"It's really an art how he cuts," said DeMaine. Down the street, Bill Gelston, 49, and his son Nick, 19, took a seat on their front steps on a slow afternoon in the middle of a heat wave.
For Gelston, his Formstone doorway is a happy ending to **TC home-improvement nightmare. Two years ago, he took down the old crumbling Formstone and put up some odd shutters and a deluxe storm door that never fit the door jamb. One day the wind just came along and ripped it off its hinges.
Gelston got his inspiration from Ibex's work across the street. His wife, Lynn, went on a mission calling up stonemasons, many of whom said they didn't know what Formstone was, much less know anyone who could do the work.
Finally she tracked down Ibex.
When Gelston met Ibex, he was amazed to learn that he was in his 60s, but was further impressed with how quickly he worked.
When Gelston left for work, he gave Ibex his money.
"He said, 'How do you know I won't leave without finishing,' Gelston recalled.
"I said, 'I know you won't.' You just knew he was the kind of man you could trust."
Meanwhile, Nick got a chance to see Ibex work.
"He would take a blob and make a rock out of it," Nick Gelston said.
But the finishing touches didn't come from Ibex. Gelston pointed to two impressions in the white Formstone. A 2-year-old teetered to the site and pressed his fingers into the wet cement.
The Gelstons walked past a few houses to Gene Wheeler's home, which got the royal treatment from Ibex.
Wheeler has the white granite-like border around the door with a keystone top. Above the doorway, Ibex pressed a mold of a carriage driver.
Unlike any of the other homes on the block, Wheeler got her steps, front porch and base walls done in a pink faux stone.
Wheeler said that when it came time to finish her steps, she had no idea what to do. Ibex took her on a tour in his truck showing her some of his Formstone work.
"I said 'OK, I'll take it,' " she recalled.
Ibex finished the job by replacing her basement window with glass block for free.
"Who does things like that anymore," she said.
Formstone may well on its way to extinction, but there is an afterlife for faux stone. It's called Brickcoat.
Employing the same technique as with Formstone, Vaigro carves bricks in globs of colored cement, the same way he shaped the pastel fake fieldstone.
Brickcoat, Vaigro said, is designed to look like brick.
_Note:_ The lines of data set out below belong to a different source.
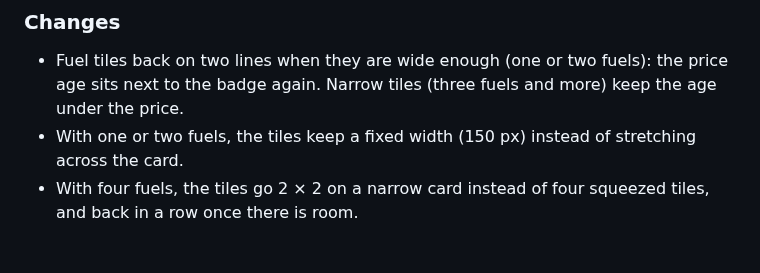
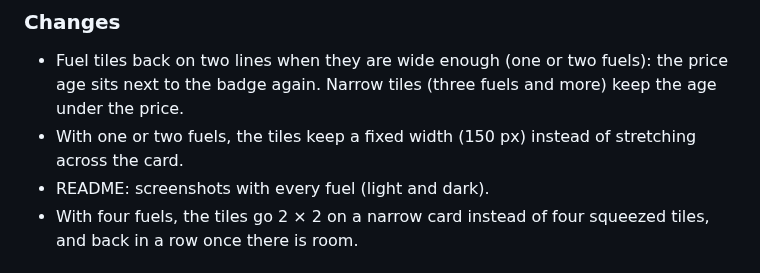
Before and after one commit to juju35/ha-carburants-france, a Markdown page: CHANGELOG.md, the part around the change. GitHub-like rendering.

```diff
--- a/CHANGELOG.md
+++ b/CHANGELOG.md
@@ -5,6 +5,7 @@
 ### Changes
 - Fuel tiles back on two lines when they are wide enough (one or two fuels): the price age sits next to the badge again. Narrow tiles (three fuels and more) keep the age under the price.
 - With one or two fuels, the tiles keep a fixed width (150 px) instead of stretching across the card.
+- README: screenshots with every fuel (light and dark).
 - With four fuels, the tiles go 2 × 2 on a narrow card instead of four squeezed tiles, and back in a row once there is room.
 
 ## 1.3.1
```
Also changed, not shown: README.md (+4 -0 lines), screenshots/card-all-fuels-dark.png (added), screenshots/card-all-fuels.png (added), 1 other file.
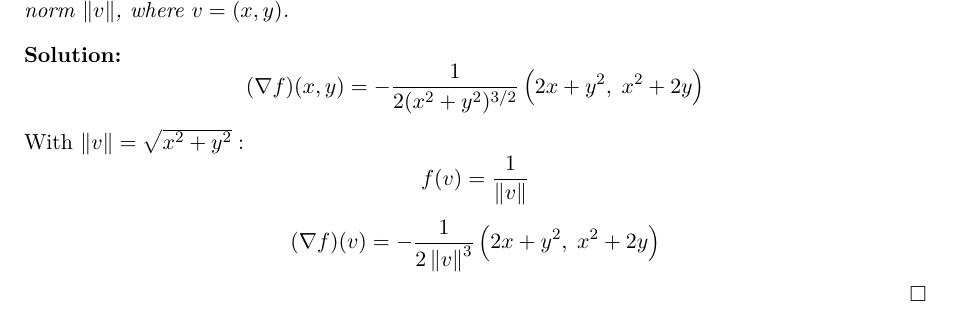
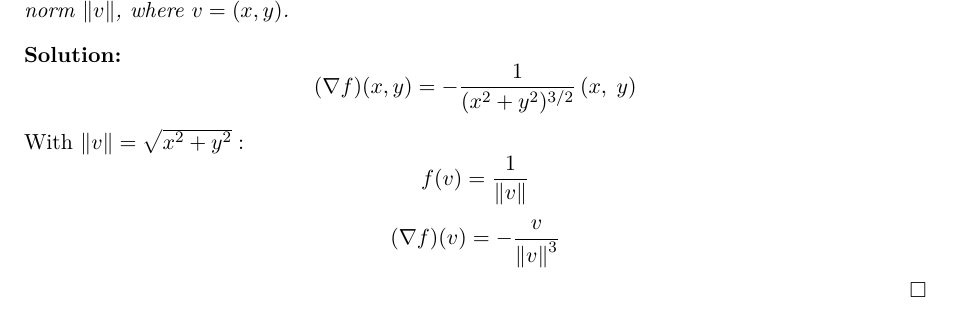
Before and after one commit to sid115/advma, a LaTeX document (src/main.tex, which reads src/06.tex): part of page 8 of 11, cut so that both start at the same text. Compiled offline with pdfLaTeX.

Commit message:
correction exercise 6

```diff
--- a/src/06.tex
+++ b/src/06.tex
@@ -4,13 +4,13 @@
 
 \begin{solution}
 	$$
-		(\nabla f)(x,y) = -\frac{1}{2(x^2 + y^2)^{3/2}} \left( 2x+y^2, \; x^2+2y \right)
+		(\nabla f)(x,y) = -\frac{1}{(x^2 + y^2)^{3/2}} \left( x, \; y \right)
 	$$
 	With $ \norm{v} = \sqrt{x^2 + y^2}:$
 	$$
 		f(v) = \frac{1}{\norm{v}}
 	$$
 	$$
-		(\nabla f)(v) = -\frac{1}{2 \norm{v}^3} \left( 2x+y^2, \; x^2+2y \right)
+		(\nabla f)(v) = -\frac{v}{\norm{v}^3}
 	$$
 \end{solution}
```
Also changed, not shown: out/advma_exercises.pdf.
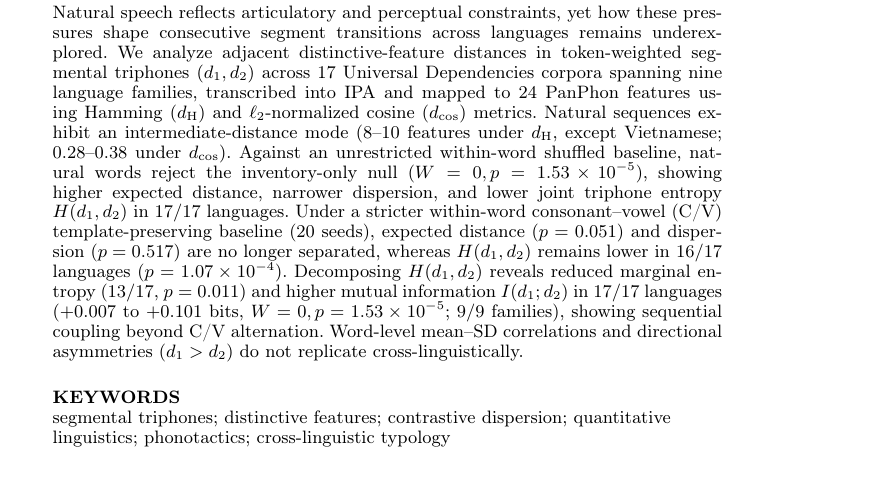
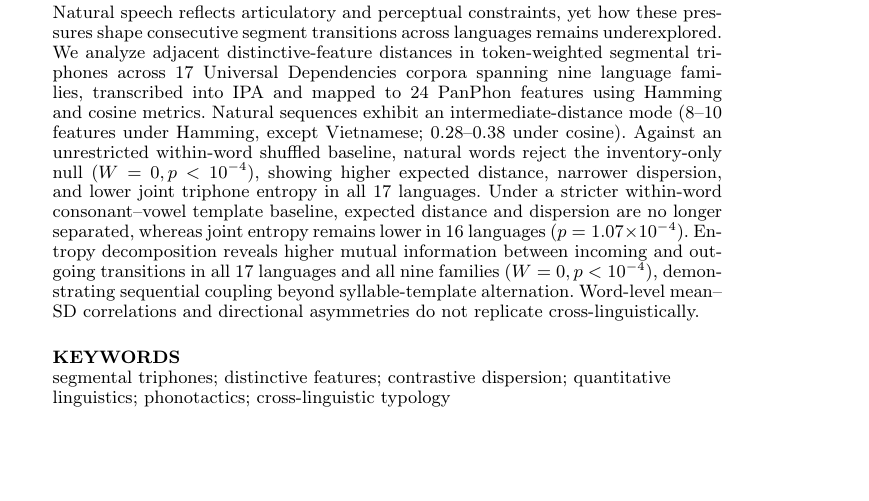
Before and after one commit to leolca/triphone_feature_distance, a LaTeX document (paper.tex): part of page 1 of 17, cut so that both start at the same text, the shorter picture padded with empty space. Compiled offline with pdfLaTeX.

Commit message:
Tighten abstract to 164 words (182 tokens) for portal word limit

```diff
--- a/paper.tex
+++ b/paper.tex
@@ -25,7 +25,7 @@
 \maketitle
 
 \begin{abstract}
-Natural speech reflects articulatory and perceptual constraints, yet how these pressures shape consecutive segment transitions across languages remains underexplored. We analyze adjacent distinctive-feature distances in token-weighted segmental triphones $(d_1, d_2)$ across 17 Universal Dependencies corpora spanning nine language families, transcribed into IPA and mapped to 24 PanPhon features using Hamming ($d_{\text{H}}$) and $\ell_2$-normalized cosine ($d_{\cos}$) metrics. Natural sequences exhibit an intermediate-distance mode ($8$--$10$ features under $d_{\text{H}}$, except Vietnamese; $0.28$--$0.38$ under $d_{\cos}$). Against an unrestricted within-word shuffled baseline, natural words reject the inventory-only null ($W=0, p=1.53 \times 10^{-5}$), showing higher expected distance, narrower dispersion, and lower joint triphone entropy $H(d_1, d_2)$ in $17/17$ languages. Under a stricter within-word consonant--vowel (C/V) template-preserving baseline (20 seeds), expected distance ($p=0.051$) and dispersion ($p=0.517$) are no longer separated, whereas $H(d_1, d_2)$ remains lower in $16/17$ languages ($p=1.07 \times 10^{-4}$). Decomposing $H(d_1, d_2)$ reveals reduced marginal entropy ($13/17$, $p=0.011$) and higher mutual information $I(d_1; d_2)$ in $17/17$ languages ($+0.007$ to $+0.101$ bits, $W=0, p=1.53 \times 10^{-5}$; $9/9$ families), showing sequential coupling beyond C/V alternation. Word-level mean--SD correlations and directional asymmetries ($d_1 > d_2$) do not replicate cross-linguistically.
+Natural speech reflects articulatory and perceptual constraints, yet how these pressures shape consecutive segment transitions across languages remains underexplored. We analyze adjacent distinctive-feature distances in token-weighted segmental triphones across 17 Universal Dependencies corpora spanning nine language families, transcribed into IPA and mapped to 24 PanPhon features using Hamming and cosine metrics. Natural sequences exhibit an intermediate-distance mode (8--10 features under Hamming, except Vietnamese; 0.28--0.38 under cosine). Against an unrestricted within-word shuffled baseline, natural words reject the inventory-only null ($W=0, p < 10^{-4}$), showing higher expected distance, narrower dispersion, and lower joint triphone entropy in all 17 languages. Under a stricter within-word consonant--vowel template baseline, expected distance and dispersion are no longer separated, whereas joint entropy remains lower in 16 languages ($p = 1.07 \times 10^{-4}$). Entropy decomposition reveals higher mutual information between incoming and outgoing transitions in all 17 languages and all nine families ($W=0, p < 10^{-4}$), demonstrating sequential coupling beyond syllable-template alternation. Word-level mean--SD correlations and directional asymmetries do not replicate cross-linguistically.
 \end{abstract}
 
 \begin{keywords}
```
Also changed, not shown: paper_anonymous.tex (+1 -1 lines), paper.pdf, paper_anonymous.pdf.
"The trouble is when we put it on, people don't look for us anymore," he said. "They look for a bricklayer. That's how close it is."
Lately, Vaigro's work has been appearing on gentrified homes in areas such as Fells Point.
Many times the Brickcoat is for long-term residents who can't afford to repoint or rebrick homes that have been deteriorating under the Formstone.
For years Geraldine Stylc, 53, of Hull Street in Locust Point has been saving to get her beloved but cracked Formstone removed. In its place would go Vaigro's Brickcoat.
Stylc was around when Formstone fever swept through her neighborhood. Only a few homes kept a local "striper" in the business of painting bricks.
"In the mid-1950s it was, 'Oh so and so is getting Formstone,' and you'd go down there and watch them slap it on," she said.
The last time she saw someone getting Formstone in her neighborhood was 15 years ago -- a woman had her back wall done -- and even then it was an oddity.
Then, on Fort Avenue she saw two older workers setting up as if they were about to do Formstone but instead put up fake brick.
"I couldn't believe how nice it looked and I kept my eye on that house through the years and it stayed beautiful," she said.
For her, Brickcoat was the obvious choice.
As she watched her Formstone come tumbling down, she pointed to the irony of trading one faux stone for another. "It's the sign of the times," she said. "They used to be called rowhouses, now they're town homes."
In the middle of the heat wave, Vaigro was getting ready to climb high on the scaffolding. Stylc had left him a pitcher of water in the doorway. Behind him on the Formstone street, he recognized one of the homes he did 20 years ago. A few houses up was his Brickcoat work that he'd done more recently.
Two men came out of a corner bar and watched him. One, Tom Bloom, had two homes done in Brickcoat.
"It's an art," Bloom said as he admired Vaigro's work.
Pub Date: 7/27/97